• ASSIGNMENT: An exact copy of the entries below is the expected answer.

[Records excerpted from a collection]
BEGIN
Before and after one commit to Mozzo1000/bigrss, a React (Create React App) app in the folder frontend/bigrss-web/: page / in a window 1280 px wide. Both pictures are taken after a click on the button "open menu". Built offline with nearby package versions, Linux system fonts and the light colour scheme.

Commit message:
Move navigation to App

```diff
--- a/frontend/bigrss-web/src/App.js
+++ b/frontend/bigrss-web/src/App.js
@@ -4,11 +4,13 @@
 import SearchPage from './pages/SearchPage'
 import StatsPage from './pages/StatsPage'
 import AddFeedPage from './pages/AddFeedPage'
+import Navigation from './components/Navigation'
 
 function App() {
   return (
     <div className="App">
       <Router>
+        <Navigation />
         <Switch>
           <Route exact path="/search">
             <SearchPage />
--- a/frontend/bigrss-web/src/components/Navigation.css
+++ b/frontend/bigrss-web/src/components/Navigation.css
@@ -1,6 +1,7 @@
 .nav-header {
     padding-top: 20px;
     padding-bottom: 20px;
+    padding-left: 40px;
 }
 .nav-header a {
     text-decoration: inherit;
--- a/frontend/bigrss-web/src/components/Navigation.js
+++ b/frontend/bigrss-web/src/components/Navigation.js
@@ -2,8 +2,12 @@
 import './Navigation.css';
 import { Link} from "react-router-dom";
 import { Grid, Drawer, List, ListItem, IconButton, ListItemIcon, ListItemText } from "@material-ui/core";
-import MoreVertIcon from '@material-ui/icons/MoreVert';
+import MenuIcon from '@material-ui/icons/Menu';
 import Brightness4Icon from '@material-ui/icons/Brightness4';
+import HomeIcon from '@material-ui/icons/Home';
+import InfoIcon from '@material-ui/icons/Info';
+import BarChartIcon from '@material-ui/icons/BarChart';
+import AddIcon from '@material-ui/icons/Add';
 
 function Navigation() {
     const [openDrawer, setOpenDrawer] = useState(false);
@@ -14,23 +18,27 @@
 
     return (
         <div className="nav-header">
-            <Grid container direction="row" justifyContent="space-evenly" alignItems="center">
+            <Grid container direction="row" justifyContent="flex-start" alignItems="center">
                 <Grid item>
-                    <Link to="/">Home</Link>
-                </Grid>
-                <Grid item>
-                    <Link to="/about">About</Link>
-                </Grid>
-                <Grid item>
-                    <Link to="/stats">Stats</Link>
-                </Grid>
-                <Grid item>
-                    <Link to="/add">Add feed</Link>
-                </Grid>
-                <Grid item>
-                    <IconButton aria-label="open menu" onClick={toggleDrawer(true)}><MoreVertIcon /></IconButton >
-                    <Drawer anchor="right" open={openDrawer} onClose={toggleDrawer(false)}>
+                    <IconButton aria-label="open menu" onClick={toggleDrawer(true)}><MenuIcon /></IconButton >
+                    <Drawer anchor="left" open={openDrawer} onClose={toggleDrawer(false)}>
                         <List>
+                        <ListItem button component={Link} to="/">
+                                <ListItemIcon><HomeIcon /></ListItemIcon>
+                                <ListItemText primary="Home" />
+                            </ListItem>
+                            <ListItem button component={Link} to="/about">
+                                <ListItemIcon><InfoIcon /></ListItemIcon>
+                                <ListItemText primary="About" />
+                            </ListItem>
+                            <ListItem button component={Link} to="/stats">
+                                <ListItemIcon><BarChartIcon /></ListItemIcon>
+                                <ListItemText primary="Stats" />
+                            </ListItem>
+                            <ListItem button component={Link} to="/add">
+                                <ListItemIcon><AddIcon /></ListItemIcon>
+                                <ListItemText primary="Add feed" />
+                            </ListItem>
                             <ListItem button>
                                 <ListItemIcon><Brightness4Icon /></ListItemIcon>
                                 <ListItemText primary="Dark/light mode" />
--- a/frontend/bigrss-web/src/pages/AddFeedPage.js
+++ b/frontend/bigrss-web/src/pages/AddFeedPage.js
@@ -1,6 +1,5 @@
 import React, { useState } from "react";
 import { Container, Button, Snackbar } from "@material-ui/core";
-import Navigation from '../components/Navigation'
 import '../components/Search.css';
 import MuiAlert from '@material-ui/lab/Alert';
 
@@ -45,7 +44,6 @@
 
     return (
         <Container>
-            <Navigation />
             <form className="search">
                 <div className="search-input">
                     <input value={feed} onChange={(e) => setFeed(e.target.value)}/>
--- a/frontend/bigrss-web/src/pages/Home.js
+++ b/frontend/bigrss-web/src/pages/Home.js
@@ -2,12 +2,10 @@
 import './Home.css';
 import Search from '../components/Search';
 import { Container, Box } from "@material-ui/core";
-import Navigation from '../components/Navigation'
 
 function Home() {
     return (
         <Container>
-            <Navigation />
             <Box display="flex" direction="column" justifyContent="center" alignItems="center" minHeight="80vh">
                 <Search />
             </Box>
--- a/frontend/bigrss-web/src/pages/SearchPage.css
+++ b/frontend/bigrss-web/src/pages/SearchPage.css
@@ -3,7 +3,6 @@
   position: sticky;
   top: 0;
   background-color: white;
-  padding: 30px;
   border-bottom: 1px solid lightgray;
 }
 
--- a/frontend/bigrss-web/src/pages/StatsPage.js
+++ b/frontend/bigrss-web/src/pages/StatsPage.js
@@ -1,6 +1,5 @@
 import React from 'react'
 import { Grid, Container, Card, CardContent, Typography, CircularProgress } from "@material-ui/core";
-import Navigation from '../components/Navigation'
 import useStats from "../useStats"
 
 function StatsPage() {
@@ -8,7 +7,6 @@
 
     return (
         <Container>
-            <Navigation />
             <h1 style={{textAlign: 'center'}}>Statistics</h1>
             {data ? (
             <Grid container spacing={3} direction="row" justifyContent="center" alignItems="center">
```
END
• YOUR SOLUTION:
Before and after one commit to Mozzo1000/bigrss, a React (Create React App) app in the folder frontend/bigrss-web/: page / in a window 1280 px wide. Both pictures are taken after a click on the button "open menu". Built offline with nearby package versions, Linux system fonts and the light colour scheme.

Commit message:
Move navigation to App

```diff
--- a/frontend/bigrss-web/src/App.js
+++ b/frontend/bigrss-web/src/App.js
@@ -4,11 +4,13 @@
 import SearchPage from './pages/SearchPage'
 import StatsPage from './pages/StatsPage'
 import AddFeedPage from './pages/AddFeedPage'
+import Navigation from './components/Navigation'
 
 function App() {
   return (
     <div className="App">
       <Router>
+        <Navigation />
         <Switch>
           <Route exact path="/search">
             <SearchPage />
--- a/frontend/bigrss-web/src/components/Navigation.css
+++ b/frontend/bigrss-web/src/components/Navigation.css
@@ -1,6 +1,7 @@
 .nav-header {
     padding-top: 20px;
     padding-bottom: 20px;
+    padding-left: 40px;
 }
 .nav-header a {
     text-decoration: inherit;
--- a/frontend/bigrss-web/src/components/Navigation.js
+++ b/frontend/bigrss-web/src/components/Navigation.js
@@ -2,8 +2,12 @@
 import './Navigation.css';
 import { Link} from "react-router-dom";
 import { Grid, Drawer, List, ListItem, IconButton, ListItemIcon, ListItemText } from "@material-ui/core";
-import MoreVertIcon from '@material-ui/icons/MoreVert';
+import MenuIcon from '@material-ui/icons/Menu';
 import Brightness4Icon from '@material-ui/icons/Brightness4';
+import HomeIcon from '@material-ui/icons/Home';
+import InfoIcon from '@material-ui/icons/Info';
+import BarChartIcon from '@material-ui/icons/BarChart';
+import AddIcon from '@material-ui/icons/Add';
 
 function Navigation() {
     const [openDrawer, setOpenDrawer] = useState(false);
@@ -14,23 +18,27 @@
 
     return (
         <div className="nav-header">
-            <Grid container direction="row" justifyContent="space-evenly" alignItems="center">
+            <Grid container direction="row" justifyContent="flex-start" alignItems="center">
                 <Grid item>
-                    <Link to="/">Home</Link>
-                </Grid>
-                <Grid item>
-                    <Link to="/about">About</Link>
-                </Grid>
-                <Grid item>
-                    <Link to="/stats">Stats</Link>
-                </Grid>
-                <Grid item>
-                    <Link to="/add">Add feed</Link>
-                </Grid>
-                <Grid item>
-                    <IconButton aria-label="open menu" onClick={toggleDrawer(true)}><MoreVertIcon /></IconButton >
-                    <Drawer anchor="right" open={openDrawer} onClose={toggleDrawer(false)}>
+                    <IconButton aria-label="open menu" onClick={toggleDrawer(true)}><MenuIcon /></IconButton >
+                    <Drawer anchor="left" open={openDrawer} onClose={toggleDrawer(false)}>
                         <List>
+                        <ListItem button component={Link} to="/">
+                                <ListItemIcon><HomeIcon /></ListItemIcon>
+                                <ListItemText primary="Home" />
+                            </ListItem>
+                            <ListItem button component={Link} to="/about">
+                                <ListItemIcon><InfoIcon /></ListItemIcon>
+                                <ListItemText primary="About" />
+                            </ListItem>
+                            <ListItem button component={Link} to="/stats">
+                                <ListItemIcon><BarChartIcon /></ListItemIcon>
+                                <ListItemText primary="Stats" />
+                            </ListItem>
+                            <ListItem button component={Link} to="/add">
+                                <ListItemIcon><AddIcon /></ListItemIcon>
+                                <ListItemText primary="Add feed" />
+                            </ListItem>
                             <ListItem button>
                                 <ListItemIcon><Brightness4Icon /></ListItemIcon>
                                 <ListItemText primary="Dark/light mode" />
--- a/frontend/bigrss-web/src/pages/AddFeedPage.js
+++ b/frontend/bigrss-web/src/pages/AddFeedPage.js
@@ -1,6 +1,5 @@
 import React, { useState } from "react";
 import { Container, Button, Snackbar } from "@material-ui/core";
-import Navigation from '../components/Navigation'
 import '../components/Search.css';
 import MuiAlert from '@material-ui/lab/Alert';
 
@@ -45,7 +44,6 @@
 
     return (
         <Container>
-            <Navigation />
             <form className="search">
                 <div className="search-input">
                     <input value={feed} onChange={(e) => setFeed(e.target.value)}/>
--- a/frontend/bigrss-web/src/pages/Home.js
+++ b/frontend/bigrss-web/src/pages/Home.js
@@ -2,12 +2,10 @@
 import './Home.css';
 import Search from '../components/Search';
 import { Container, Box } from "@material-ui/core";
-import Navigation from '../components/Navigation'
 
 function Home() {
     return (
         <Container>
-            <Navigation />
             <Box display="flex" direction="column" justifyContent="center" alignItems="center" minHeight="80vh">
                 <Search />
             </Box>
--- a/frontend/bigrss-web/src/pages/SearchPage.css
+++ b/frontend/bigrss-web/src/pages/SearchPage.css
@@ -3,7 +3,6 @@
   position: sticky;
   top: 0;
   background-color: white;
-  padding: 30px;
   border-bottom: 1px solid lightgray;
 }
 
--- a/frontend/bigrss-web/src/pages/StatsPage.js
+++ b/frontend/bigrss-web/src/pages/StatsPage.js
@@ -1,6 +1,5 @@
 import React from 'react'
 import { Grid, Container, Card, CardContent, Typography, CircularProgress } from "@material-ui/core";
-import Navigation from '../components/Navigation'
 import useStats from "../useStats"
 
 function StatsPage() {
@@ -8,7 +7,6 @@
 
     return (
         <Container>
-            <Navigation />
             <h1 style={{textAlign: 'center'}}>Statistics</h1>
             {data ? (
             <Grid container spacing={3} direction="row" justifyContent="center" alignItems="center">
```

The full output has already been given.